● Work instruction
Go through the material and set down every line without alteration.

● Material to process
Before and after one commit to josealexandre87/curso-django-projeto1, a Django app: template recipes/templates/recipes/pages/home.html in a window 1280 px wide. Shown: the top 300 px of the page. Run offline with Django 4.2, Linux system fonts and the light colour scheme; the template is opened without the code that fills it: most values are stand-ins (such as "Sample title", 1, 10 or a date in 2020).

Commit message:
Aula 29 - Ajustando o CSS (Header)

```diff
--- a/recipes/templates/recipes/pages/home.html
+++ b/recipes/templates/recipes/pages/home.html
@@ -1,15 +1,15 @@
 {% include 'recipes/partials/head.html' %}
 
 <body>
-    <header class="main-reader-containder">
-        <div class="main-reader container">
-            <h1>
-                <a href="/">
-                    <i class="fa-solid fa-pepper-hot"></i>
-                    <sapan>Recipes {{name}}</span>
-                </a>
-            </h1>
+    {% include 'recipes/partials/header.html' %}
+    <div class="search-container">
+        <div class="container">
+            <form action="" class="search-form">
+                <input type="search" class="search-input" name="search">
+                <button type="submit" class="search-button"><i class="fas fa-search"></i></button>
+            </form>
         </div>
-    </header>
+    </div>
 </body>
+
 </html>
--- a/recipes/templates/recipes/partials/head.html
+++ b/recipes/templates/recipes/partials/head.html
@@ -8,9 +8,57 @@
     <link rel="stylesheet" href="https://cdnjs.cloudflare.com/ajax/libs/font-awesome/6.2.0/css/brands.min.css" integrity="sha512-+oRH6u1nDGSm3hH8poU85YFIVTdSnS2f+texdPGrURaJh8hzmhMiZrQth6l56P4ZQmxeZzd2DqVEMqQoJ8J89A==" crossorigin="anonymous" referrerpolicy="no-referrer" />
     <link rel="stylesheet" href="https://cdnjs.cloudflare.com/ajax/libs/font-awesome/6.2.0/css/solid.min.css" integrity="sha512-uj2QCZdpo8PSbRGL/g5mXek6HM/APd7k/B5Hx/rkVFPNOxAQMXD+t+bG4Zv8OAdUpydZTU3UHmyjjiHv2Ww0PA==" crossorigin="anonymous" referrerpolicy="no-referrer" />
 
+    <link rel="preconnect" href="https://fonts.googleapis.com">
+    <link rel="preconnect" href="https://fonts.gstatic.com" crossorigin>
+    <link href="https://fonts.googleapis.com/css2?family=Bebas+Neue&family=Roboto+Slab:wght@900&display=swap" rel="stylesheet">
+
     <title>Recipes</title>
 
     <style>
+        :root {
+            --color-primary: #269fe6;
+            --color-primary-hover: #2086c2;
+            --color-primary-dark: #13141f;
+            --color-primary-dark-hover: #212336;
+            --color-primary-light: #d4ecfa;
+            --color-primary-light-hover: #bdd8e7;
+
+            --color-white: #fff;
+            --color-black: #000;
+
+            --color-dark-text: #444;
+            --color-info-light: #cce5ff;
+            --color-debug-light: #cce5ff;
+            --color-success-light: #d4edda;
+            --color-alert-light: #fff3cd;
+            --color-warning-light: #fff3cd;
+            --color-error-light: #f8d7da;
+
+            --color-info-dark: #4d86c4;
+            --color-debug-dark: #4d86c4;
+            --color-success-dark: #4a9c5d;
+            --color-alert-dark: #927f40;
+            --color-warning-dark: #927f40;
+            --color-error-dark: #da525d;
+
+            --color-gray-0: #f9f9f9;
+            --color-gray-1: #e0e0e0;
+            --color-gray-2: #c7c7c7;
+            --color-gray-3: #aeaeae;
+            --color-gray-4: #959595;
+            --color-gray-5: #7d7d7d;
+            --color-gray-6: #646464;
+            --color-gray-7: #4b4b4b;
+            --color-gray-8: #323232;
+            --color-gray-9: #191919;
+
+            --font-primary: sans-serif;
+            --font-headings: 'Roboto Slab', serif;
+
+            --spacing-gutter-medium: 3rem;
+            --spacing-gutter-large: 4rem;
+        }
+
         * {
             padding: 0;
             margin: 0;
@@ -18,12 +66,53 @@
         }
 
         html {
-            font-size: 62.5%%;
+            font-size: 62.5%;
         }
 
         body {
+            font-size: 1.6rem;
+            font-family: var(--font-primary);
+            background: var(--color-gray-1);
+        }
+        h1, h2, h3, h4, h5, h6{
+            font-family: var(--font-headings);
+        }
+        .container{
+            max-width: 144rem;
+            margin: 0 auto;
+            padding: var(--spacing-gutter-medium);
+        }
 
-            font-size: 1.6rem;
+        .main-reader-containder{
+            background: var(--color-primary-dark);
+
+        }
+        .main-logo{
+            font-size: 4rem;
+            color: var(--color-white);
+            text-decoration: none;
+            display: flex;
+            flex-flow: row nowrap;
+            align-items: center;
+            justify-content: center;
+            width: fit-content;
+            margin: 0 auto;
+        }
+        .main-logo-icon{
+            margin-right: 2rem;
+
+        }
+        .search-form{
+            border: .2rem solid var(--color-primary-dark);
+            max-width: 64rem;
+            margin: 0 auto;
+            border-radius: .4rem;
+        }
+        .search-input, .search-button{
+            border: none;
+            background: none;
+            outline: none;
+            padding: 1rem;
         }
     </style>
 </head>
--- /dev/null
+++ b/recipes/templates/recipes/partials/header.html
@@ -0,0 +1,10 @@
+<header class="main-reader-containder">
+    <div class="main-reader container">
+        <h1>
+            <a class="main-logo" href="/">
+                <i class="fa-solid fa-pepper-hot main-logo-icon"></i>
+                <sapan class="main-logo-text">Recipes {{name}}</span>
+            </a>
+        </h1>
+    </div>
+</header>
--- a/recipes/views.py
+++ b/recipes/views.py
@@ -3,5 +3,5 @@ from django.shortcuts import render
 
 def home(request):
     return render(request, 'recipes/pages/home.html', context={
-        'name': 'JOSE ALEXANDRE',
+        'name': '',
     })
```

● Reply
Before and after one commit to josealexandre87/curso-django-projeto1, a Django app: template recipes/templates/recipes/pages/home.html in a window 1280 px wide. Shown: the top 300 px of the page. Run offline with Django 4.2, Linux system fonts and the light colour scheme; the template is opened without the code that fills it: most values are stand-ins (such as "Sample title", 1, 10 or a date in 2020).

Commit message:
Aula 29 - Ajustando o CSS (Header)

```diff
--- a/recipes/templates/recipes/pages/home.html
+++ b/recipes/templates/recipes/pages/home.html
@@ -1,15 +1,15 @@
 {% include 'recipes/partials/head.html' %}
 
 <body>
-    <header class="main-reader-containder">
-        <div class="main-reader container">
-            <h1>
-                <a href="/">
-                    <i class="fa-solid fa-pepper-hot"></i>
-                    <sapan>Recipes {{name}}</span>
-                </a>
-            </h1>
+    {% include 'recipes/partials/header.html' %}
+    <div class="search-container">
+        <div class="container">
+            <form action="" class="search-form">
+                <input type="search" class="search-input" name="search">
+                <button type="submit" class="search-button"><i class="fas fa-search"></i></button>
+            </form>
         </div>
-    </header>
+    </div>
 </body>
+
 </html>
--- a/recipes/templates/recipes/partials/head.html
+++ b/recipes/templates/recipes/partials/head.html
@@ -8,9 +8,57 @@
     <link rel="stylesheet" href="https://cdnjs.cloudflare.com/ajax/libs/font-awesome/6.2.0/css/brands.min.css" integrity="sha512-+oRH6u1nDGSm3hH8poU85YFIVTdSnS2f+texdPGrURaJh8hzmhMiZrQth6l56P4ZQmxeZzd2DqVEMqQoJ8J89A==" crossorigin="anonymous" referrerpolicy="no-referrer" />
     <link rel="stylesheet" href="https://cdnjs.cloudflare.com/ajax/libs/font-awesome/6.2.0/css/solid.min.css" integrity="sha512-uj2QCZdpo8PSbRGL/g5mXek6HM/APd7k/B5Hx/rkVFPNOxAQMXD+t+bG4Zv8OAdUpydZTU3UHmyjjiHv2Ww0PA==" crossorigin="anonymous" referrerpolicy="no-referrer" />
 
+    <link rel="preconnect" href="https://fonts.googleapis.com">
+    <link rel="preconnect" href="https://fonts.gstatic.com" crossorigin>
+    <link href="https://fonts.googleapis.com/css2?family=Bebas+Neue&family=Roboto+Slab:wght@900&display=swap" rel="stylesheet">
+
     <title>Recipes</title>
 
     <style>
+        :root {
+            --color-primary: #269fe6;
+            --color-primary-hover: #2086c2;
+            --color-primary-dark: #13141f;
+            --color-primary-dark-hover: #212336;
+            --color-primary-light: #d4ecfa;
+            --color-primary-light-hover: #bdd8e7;
+
+            --color-white: #fff;
+            --color-black: #000;
+
+            --color-dark-text: #444;
+            --color-info-light: #cce5ff;
+            --color-debug-light: #cce5ff;
+            --color-success-light: #d4edda;
+            --color-alert-light: #fff3cd;
+            --color-warning-light: #fff3cd;
+            --color-error-light: #f8d7da;
+
+            --color-info-dark: #4d86c4;
+            --color-debug-dark: #4d86c4;
+            --color-success-dark: #4a9c5d;
+            --color-alert-dark: #927f40;
+            --color-warning-dark: #927f40;
+            --color-error-dark: #da525d;
+
+            --color-gray-0: #f9f9f9;
+            --color-gray-1: #e0e0e0;
+            --color-gray-2: #c7c7c7;
+            --color-gray-3: #aeaeae;
+            --color-gray-4: #959595;
+            --color-gray-5: #7d7d7d;
+            --color-gray-6: #646464;
+            --color-gray-7: #4b4b4b;
+            --color-gray-8: #323232;
+            --color-gray-9: #191919;
+
+            --font-primary: sans-serif;
+            --font-headings: 'Roboto Slab', serif;
+
+            --spacing-gutter-medium: 3rem;
+            --spacing-gutter-large: 4rem;
+        }
+
         * {
             padding: 0;
             margin: 0;
@@ -18,12 +66,53 @@
         }
 
         html {
-            font-size: 62.5%%;
+            font-size: 62.5%;
         }
 
         body {
+            font-size: 1.6rem;
+            font-family: var(--font-primary);
+            background: var(--color-gray-1);
+        }
+        h1, h2, h3, h4, h5, h6{
+            font-family: var(--font-headings);
+        }
+        .container{
+            max-width: 144rem;
+            margin: 0 auto;
+            padding: var(--spacing-gutter-medium);
+        }
 
-            font-size: 1.6rem;
+        .main-reader-containder{
+            background: var(--color-primary-dark);
+
+        }
+        .main-logo{
+            font-size: 4rem;
+            color: var(--color-white);
+            text-decoration: none;
+            display: flex;
+            flex-flow: row nowrap;
+            align-items: center;
+            justify-content: center;
+            width: fit-content;
+            margin: 0 auto;
+        }
+        .main-logo-icon{
+            margin-right: 2rem;
+
+        }
+        .search-form{
+            border: .2rem solid var(--color-primary-dark);
+            max-width: 64rem;
+            margin: 0 auto;
+            border-radius: .4rem;
+        }
+        .search-input, .search-button{
+            border: none;
+            background: none;
+            outline: none;
+            padding: 1rem;
         }
     </style>
 </head>
--- /dev/null
+++ b/recipes/templates/recipes/partials/header.html
@@ -0,0 +1,10 @@
+<header class="main-reader-containder">
+    <div class="main-reader container">
+        <h1>
+            <a class="main-logo" href="/">
+                <i class="fa-solid fa-pepper-hot main-logo-icon"></i>
+                <sapan class="main-logo-text">Recipes {{name}}</span>
+            </a>
+        </h1>
+    </div>
+</header>
--- a/recipes/views.py
+++ b/recipes/views.py
@@ -3,5 +3,5 @@ from django.shortcuts import render
 
 def home(request):
     return render(request, 'recipes/pages/home.html', context={
-        'name': 'JOSE ALEXANDRE',
+        'name': '',
     })
```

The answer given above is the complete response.